In stark contrast to that, in this past year I have witnessed the worst type of corruption within the church that I have seen in my lifetime. I was chairing the board of a Christian institution of learning as we dealt with a question of the propriety of the teaching of one of the professors. The task of the board was to guard the purity of the doctrine of the institution. The motion was made to suspend the professor for a brief period of time in order to give him an opportunity to amend his views. As chairman, I did not vote, but the motion carried by a vote of eight to two.

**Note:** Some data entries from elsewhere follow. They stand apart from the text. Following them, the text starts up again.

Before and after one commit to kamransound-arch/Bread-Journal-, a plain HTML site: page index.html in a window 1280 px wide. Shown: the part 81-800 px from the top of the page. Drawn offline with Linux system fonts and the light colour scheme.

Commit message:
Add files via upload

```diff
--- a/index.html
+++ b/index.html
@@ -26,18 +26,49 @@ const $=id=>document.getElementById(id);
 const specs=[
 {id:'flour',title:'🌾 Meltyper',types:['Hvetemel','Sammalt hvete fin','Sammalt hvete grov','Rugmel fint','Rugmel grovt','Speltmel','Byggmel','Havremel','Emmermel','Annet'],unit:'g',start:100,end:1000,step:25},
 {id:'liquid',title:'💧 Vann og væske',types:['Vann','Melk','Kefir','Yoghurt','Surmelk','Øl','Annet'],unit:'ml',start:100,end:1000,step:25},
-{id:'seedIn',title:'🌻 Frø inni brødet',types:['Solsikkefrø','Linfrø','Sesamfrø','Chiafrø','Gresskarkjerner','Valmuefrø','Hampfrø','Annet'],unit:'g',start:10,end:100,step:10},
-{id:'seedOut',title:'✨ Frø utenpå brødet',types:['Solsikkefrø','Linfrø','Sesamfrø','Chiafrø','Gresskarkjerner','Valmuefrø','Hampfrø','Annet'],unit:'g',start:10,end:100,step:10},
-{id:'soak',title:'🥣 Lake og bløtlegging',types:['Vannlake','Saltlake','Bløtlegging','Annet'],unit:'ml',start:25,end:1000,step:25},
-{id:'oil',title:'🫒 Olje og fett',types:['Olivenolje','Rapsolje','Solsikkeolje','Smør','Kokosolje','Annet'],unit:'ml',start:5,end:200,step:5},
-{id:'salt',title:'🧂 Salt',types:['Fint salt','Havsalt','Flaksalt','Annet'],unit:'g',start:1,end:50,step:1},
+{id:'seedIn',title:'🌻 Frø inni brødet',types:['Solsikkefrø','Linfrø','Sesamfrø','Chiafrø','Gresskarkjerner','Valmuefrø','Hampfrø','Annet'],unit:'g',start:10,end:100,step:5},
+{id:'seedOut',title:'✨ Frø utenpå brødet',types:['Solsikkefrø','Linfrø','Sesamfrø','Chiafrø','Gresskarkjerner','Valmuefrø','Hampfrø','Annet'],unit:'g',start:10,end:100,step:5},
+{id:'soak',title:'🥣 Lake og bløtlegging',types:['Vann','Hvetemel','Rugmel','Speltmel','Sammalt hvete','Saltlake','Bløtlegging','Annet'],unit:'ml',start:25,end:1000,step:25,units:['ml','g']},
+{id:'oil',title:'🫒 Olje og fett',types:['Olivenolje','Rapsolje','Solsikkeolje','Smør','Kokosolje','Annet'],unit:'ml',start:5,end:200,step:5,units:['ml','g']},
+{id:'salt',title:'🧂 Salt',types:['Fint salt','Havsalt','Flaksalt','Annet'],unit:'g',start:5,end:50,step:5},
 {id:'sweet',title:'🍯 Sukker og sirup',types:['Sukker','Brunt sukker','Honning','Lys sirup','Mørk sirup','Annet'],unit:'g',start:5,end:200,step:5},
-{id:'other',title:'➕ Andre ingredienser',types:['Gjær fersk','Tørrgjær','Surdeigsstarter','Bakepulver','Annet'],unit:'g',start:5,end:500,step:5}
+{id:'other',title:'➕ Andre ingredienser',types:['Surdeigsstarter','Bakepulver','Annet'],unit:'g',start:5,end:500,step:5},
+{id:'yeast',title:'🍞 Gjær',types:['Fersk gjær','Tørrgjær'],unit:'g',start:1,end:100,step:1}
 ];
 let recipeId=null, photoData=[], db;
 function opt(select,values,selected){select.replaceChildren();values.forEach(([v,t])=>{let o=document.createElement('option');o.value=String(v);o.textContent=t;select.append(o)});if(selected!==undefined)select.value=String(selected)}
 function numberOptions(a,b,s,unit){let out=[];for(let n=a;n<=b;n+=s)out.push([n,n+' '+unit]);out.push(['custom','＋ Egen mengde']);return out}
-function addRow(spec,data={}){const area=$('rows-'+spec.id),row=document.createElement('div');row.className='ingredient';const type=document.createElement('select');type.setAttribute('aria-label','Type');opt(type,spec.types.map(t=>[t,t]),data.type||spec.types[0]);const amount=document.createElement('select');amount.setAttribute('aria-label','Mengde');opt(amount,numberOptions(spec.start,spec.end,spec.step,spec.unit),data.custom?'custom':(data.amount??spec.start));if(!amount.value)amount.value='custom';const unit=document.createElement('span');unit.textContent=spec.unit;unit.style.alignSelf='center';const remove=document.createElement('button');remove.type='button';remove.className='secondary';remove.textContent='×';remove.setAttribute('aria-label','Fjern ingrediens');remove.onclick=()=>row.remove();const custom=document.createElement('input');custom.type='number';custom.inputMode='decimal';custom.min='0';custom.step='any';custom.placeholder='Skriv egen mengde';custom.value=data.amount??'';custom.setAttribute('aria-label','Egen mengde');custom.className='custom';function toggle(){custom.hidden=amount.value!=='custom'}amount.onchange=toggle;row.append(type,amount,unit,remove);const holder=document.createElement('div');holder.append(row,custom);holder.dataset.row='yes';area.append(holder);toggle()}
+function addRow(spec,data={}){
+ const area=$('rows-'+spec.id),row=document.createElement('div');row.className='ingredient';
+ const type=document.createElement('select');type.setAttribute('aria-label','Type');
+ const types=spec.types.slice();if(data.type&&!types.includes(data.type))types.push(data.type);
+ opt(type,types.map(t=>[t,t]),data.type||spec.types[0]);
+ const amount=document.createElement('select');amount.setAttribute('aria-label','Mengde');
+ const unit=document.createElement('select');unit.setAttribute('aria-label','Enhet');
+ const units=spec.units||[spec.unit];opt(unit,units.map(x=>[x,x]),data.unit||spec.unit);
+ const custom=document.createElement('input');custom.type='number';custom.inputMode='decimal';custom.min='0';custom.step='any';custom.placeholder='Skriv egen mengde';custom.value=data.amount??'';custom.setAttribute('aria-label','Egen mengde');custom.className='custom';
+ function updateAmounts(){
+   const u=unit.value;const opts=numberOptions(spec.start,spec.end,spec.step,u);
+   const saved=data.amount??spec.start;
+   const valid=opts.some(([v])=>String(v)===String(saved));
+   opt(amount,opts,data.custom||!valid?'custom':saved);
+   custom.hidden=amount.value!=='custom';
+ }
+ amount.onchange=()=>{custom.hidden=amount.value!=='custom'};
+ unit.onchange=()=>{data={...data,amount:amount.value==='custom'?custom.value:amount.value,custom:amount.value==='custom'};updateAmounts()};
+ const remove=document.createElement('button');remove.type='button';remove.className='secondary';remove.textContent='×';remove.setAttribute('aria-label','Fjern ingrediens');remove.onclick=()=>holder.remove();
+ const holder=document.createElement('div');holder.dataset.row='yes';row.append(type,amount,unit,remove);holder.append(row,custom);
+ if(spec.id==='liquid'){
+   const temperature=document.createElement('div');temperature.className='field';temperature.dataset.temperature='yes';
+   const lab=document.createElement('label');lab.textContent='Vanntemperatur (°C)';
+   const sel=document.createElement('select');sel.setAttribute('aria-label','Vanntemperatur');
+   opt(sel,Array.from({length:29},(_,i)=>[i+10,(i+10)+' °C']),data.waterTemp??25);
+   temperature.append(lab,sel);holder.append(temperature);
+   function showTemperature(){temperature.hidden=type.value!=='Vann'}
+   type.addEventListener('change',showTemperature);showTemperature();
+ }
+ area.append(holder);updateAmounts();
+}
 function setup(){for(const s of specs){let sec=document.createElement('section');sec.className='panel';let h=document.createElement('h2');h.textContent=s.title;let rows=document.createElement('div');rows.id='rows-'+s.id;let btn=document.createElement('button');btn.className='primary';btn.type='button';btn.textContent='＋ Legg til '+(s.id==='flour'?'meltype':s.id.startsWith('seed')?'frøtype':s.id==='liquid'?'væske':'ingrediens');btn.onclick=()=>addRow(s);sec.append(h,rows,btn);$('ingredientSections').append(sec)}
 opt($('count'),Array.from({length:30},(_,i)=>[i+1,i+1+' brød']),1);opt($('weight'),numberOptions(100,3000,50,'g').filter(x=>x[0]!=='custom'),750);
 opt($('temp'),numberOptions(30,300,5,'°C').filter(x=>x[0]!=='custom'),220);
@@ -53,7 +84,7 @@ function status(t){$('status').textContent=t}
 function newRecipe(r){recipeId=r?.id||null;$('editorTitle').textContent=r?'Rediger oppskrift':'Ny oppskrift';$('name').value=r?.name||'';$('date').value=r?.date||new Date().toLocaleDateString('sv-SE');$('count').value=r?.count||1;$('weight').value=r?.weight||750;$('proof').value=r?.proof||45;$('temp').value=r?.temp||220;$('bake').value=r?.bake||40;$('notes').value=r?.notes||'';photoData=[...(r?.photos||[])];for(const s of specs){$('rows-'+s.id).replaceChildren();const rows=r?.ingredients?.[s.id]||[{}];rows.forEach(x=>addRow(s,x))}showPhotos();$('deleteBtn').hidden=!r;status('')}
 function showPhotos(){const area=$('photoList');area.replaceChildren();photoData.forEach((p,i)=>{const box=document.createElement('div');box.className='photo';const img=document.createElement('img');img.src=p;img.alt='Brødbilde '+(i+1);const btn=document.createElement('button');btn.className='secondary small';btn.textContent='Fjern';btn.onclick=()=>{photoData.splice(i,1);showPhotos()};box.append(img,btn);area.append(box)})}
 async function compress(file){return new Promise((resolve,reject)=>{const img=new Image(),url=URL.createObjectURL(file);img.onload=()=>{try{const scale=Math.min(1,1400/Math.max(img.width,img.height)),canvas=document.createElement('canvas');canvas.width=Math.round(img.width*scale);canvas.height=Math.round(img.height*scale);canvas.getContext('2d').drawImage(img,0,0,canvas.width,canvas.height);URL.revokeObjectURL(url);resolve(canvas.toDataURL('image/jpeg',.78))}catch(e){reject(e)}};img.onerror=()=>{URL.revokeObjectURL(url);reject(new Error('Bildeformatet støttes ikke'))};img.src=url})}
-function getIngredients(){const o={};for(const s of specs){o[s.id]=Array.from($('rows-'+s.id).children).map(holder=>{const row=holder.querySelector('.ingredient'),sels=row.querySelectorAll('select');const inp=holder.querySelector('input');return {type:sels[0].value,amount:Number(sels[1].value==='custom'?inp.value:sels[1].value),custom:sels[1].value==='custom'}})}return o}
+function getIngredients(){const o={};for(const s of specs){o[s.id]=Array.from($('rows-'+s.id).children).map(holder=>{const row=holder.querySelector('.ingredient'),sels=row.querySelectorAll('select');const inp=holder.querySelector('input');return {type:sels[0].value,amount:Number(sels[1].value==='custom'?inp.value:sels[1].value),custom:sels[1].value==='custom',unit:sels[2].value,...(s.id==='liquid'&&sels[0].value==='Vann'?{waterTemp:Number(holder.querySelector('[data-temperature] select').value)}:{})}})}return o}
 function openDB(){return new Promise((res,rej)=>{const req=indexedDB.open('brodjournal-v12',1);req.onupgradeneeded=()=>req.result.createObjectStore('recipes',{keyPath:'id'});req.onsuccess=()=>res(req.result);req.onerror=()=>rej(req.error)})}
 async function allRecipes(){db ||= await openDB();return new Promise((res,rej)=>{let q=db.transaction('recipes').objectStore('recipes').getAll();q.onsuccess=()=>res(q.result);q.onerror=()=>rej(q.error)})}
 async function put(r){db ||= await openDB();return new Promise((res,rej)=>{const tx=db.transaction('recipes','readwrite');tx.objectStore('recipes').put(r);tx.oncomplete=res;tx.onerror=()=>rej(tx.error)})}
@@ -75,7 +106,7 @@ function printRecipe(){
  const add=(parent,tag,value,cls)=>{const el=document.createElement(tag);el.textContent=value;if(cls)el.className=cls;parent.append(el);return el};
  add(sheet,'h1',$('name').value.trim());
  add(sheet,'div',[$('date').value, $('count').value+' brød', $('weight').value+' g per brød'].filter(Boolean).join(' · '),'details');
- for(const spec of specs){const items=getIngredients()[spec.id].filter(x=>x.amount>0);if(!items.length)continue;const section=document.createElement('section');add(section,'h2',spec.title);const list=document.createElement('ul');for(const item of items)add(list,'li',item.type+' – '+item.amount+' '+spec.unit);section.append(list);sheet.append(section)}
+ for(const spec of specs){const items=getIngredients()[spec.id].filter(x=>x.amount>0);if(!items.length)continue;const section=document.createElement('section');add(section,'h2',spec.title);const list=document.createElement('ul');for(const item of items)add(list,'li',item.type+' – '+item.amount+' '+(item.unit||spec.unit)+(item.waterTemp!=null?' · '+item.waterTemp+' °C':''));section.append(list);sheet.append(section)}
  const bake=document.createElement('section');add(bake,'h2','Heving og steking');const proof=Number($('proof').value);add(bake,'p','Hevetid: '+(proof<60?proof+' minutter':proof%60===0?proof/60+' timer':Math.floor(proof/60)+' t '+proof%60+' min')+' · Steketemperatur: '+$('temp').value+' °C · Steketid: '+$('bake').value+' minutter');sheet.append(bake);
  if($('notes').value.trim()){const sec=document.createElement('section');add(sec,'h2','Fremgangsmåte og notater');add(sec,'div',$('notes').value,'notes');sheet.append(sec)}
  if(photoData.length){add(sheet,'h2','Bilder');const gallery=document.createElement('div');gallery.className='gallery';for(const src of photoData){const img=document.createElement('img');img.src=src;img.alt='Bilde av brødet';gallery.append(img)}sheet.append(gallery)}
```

During the discussion, one of the men who voted against the resolution asked this question: “Can’t we deal with this question in a more pragmatic way?” Another board member responded by saying, “No, it is our responsibility to act not according to pragmatism but according to principle.” The motion to suspend was passed by a margin of eight-to-two. The pragmatist who was outvoted, instead of submitting to the vote or bringing in a minority report, went around the board and did everything in his power to have the board’s decision overthrown. Accomplishing this, his next move was to see to it that board members with whom he disagreed were ousted from the board. Through Machiavellian machinations of corruption, this pragmatist was able to succeed. In his wake, he left the demolition of a strategically important institution of Christian learning.

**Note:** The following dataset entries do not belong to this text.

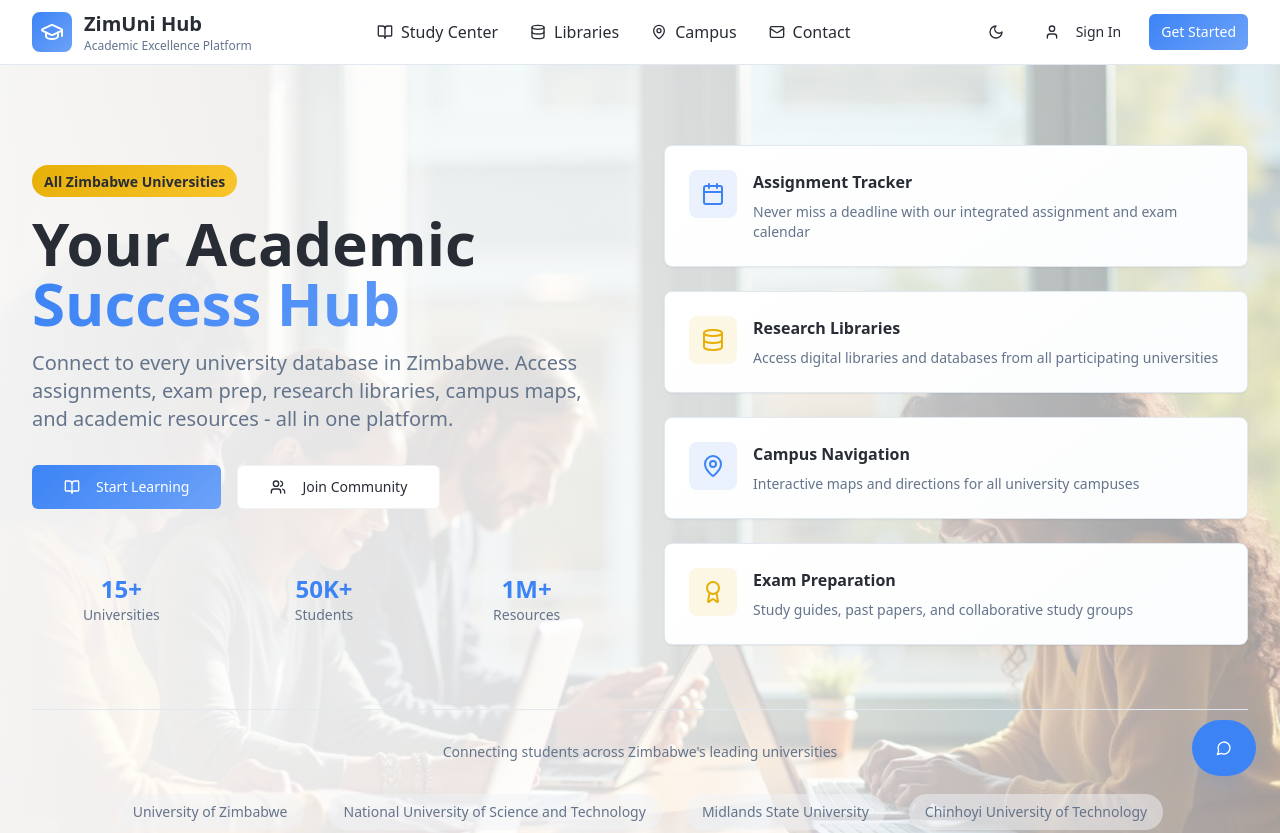
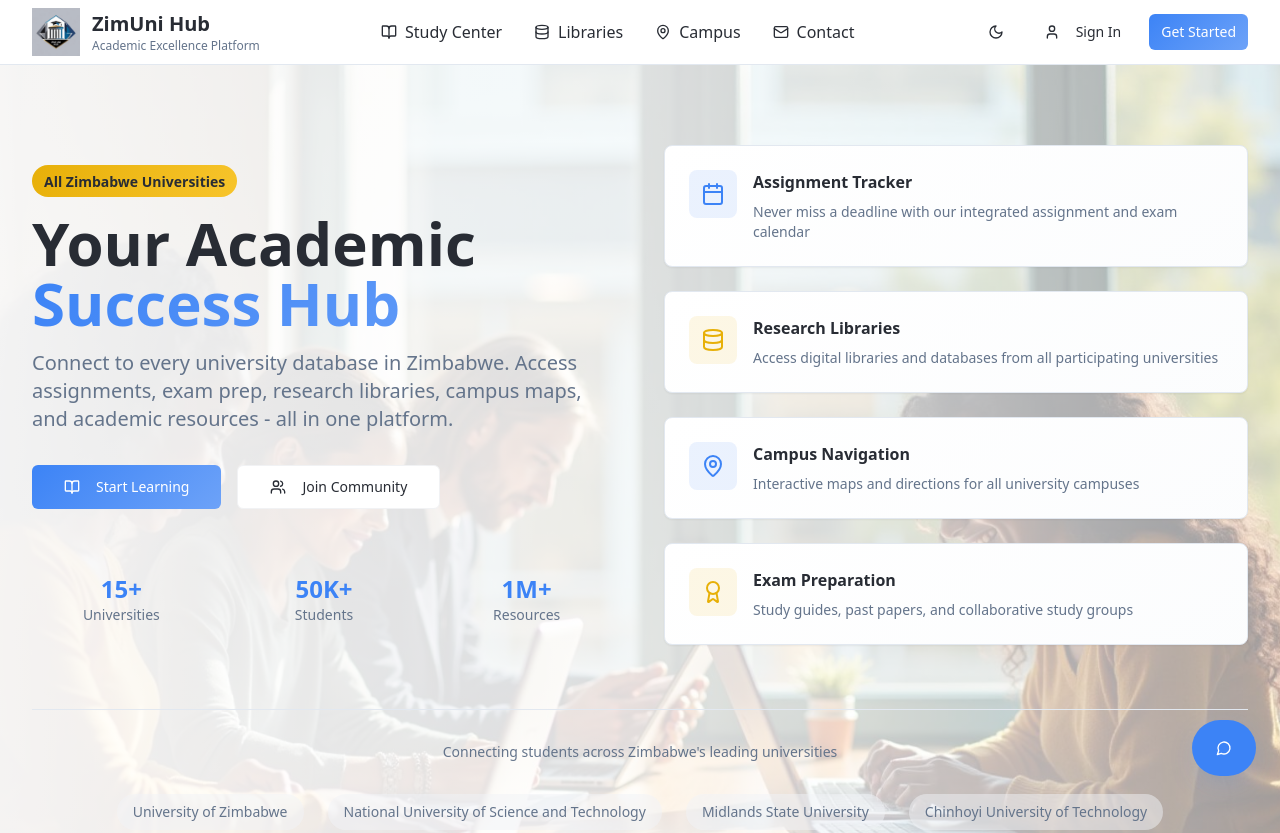
Before and after one commit to misdelivered25/academa-zim, a React (Vite) app: page / in a window 1280 px wide. Shown: the top 833 px of the page. Built offline with nearby package versions, Linux system fonts and the light colour scheme; the HTML template or start-up script is replaced by a standard one.

Commit message:
Add logo

```diff
--- a/src/components/Header.tsx
+++ b/src/components/Header.tsx
@@ -4,7 +4,6 @@ import { Link } from "react-router-dom";
 import { useAdmin } from "@/hooks/useAdmin";
 import {
   BookOpen,
-  GraduationCap,
   MapPin,
   Database,
   Menu,
@@ -15,6 +14,7 @@ import {
   Sun,
   Shield
 } from "lucide-react";
+import logo from "@/assets/logo.png";
 
 const Header = () => {
   const [isMenuOpen, setIsMenuOpen] = useState(false);
@@ -41,15 +41,13 @@ const Header = () => {
       <div className="max-w-7xl mx-auto px-4 sm:px-6 lg:px-8">
         <div className="flex items-center justify-between h-16">
           {/* Logo */}
-          <div className="flex items-center space-x-3">
-            <div className="bg-gradient-hero rounded-lg p-2">
-              <GraduationCap className="h-6 w-6 text-primary-foreground" />
-            </div>
+          <Link to="/" className="flex items-center space-x-3">
+            <img src={logo} alt="ZimUni Hub Logo" className="h-12 w-12 object-contain" />
             <div>
               <h1 className="text-xl font-bold text-foreground">ZimUni Hub</h1>
               <p className="text-xs text-muted-foreground">Academic Excellence Platform</p>
             </div>
-          </div>
+          </Link>
 
           {/* Desktop Navigation */}
           <nav className="hidden md:flex items-center space-x-8">
```
Also changed, not shown: src/assets/logo.png (added).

What is pragmatism? Pragmatism is the only philosophy native to America. Pragmatism eschews any hope of discovering ultimate truth. It is skeptical with respect to objective principles of righteousness and defines truth as “that which works.” In this philosophy, the end always justifies the means. The driving force behind decisions within the scope of pragmatism is the force of expediency.

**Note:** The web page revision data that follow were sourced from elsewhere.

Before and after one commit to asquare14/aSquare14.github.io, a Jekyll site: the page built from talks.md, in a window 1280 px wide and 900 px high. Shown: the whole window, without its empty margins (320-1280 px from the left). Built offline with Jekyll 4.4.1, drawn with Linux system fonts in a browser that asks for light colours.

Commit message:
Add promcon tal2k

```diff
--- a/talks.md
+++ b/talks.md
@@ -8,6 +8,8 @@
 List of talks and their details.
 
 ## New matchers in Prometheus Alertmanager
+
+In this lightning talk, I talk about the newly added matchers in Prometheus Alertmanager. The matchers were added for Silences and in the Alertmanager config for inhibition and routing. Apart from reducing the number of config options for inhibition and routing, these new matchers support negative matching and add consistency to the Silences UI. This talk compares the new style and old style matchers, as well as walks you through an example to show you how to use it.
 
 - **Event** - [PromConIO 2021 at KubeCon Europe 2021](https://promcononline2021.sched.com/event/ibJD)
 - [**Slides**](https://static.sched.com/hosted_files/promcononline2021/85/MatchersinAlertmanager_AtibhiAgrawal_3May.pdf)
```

We remember in the days of the trial of Jesus of Nazareth, two of the important players were Caiaphas and Pontius Pilate. Both men made their decisions to have Jesus executed on the basis of expediency (Mark 15:15; John 11:45–53). Caiaphas and Pontius Pilate were pragmatists with a vengeance.
Several years ago, I had the opportunity to have lunch with a ranking senator of the United States Congress. During our discussion, I raised an ethical issue that the Senate faced at that time and asked him why the Senate didn’t act on that particular issue. He replied that he agreed with me that the Senate certainly should act on it, but he added that they could not do it that year because it was an election year. I moved to my second question and asked about another issue that needed the Senate’s attention. Again he agreed that it should be addressed, but not that particular year because it was an election year.
After we got to the sixth or seventh question where the mantra was repeated again (“not this year because it’s an election year”), I looked at the senator and asked, “Is there anybody up here on Capitol Hill who thinks about the next generation instead of the next election?” I guess it was too idealistic of me to think that our nation’s leaders would be a bit more concerned for the welfare of the nation than for their own political war chest. No nation (or Christian institution, for that matter) can survive when its leaders are driven by a spirit of pragmatism or make their decisions according to political expediency.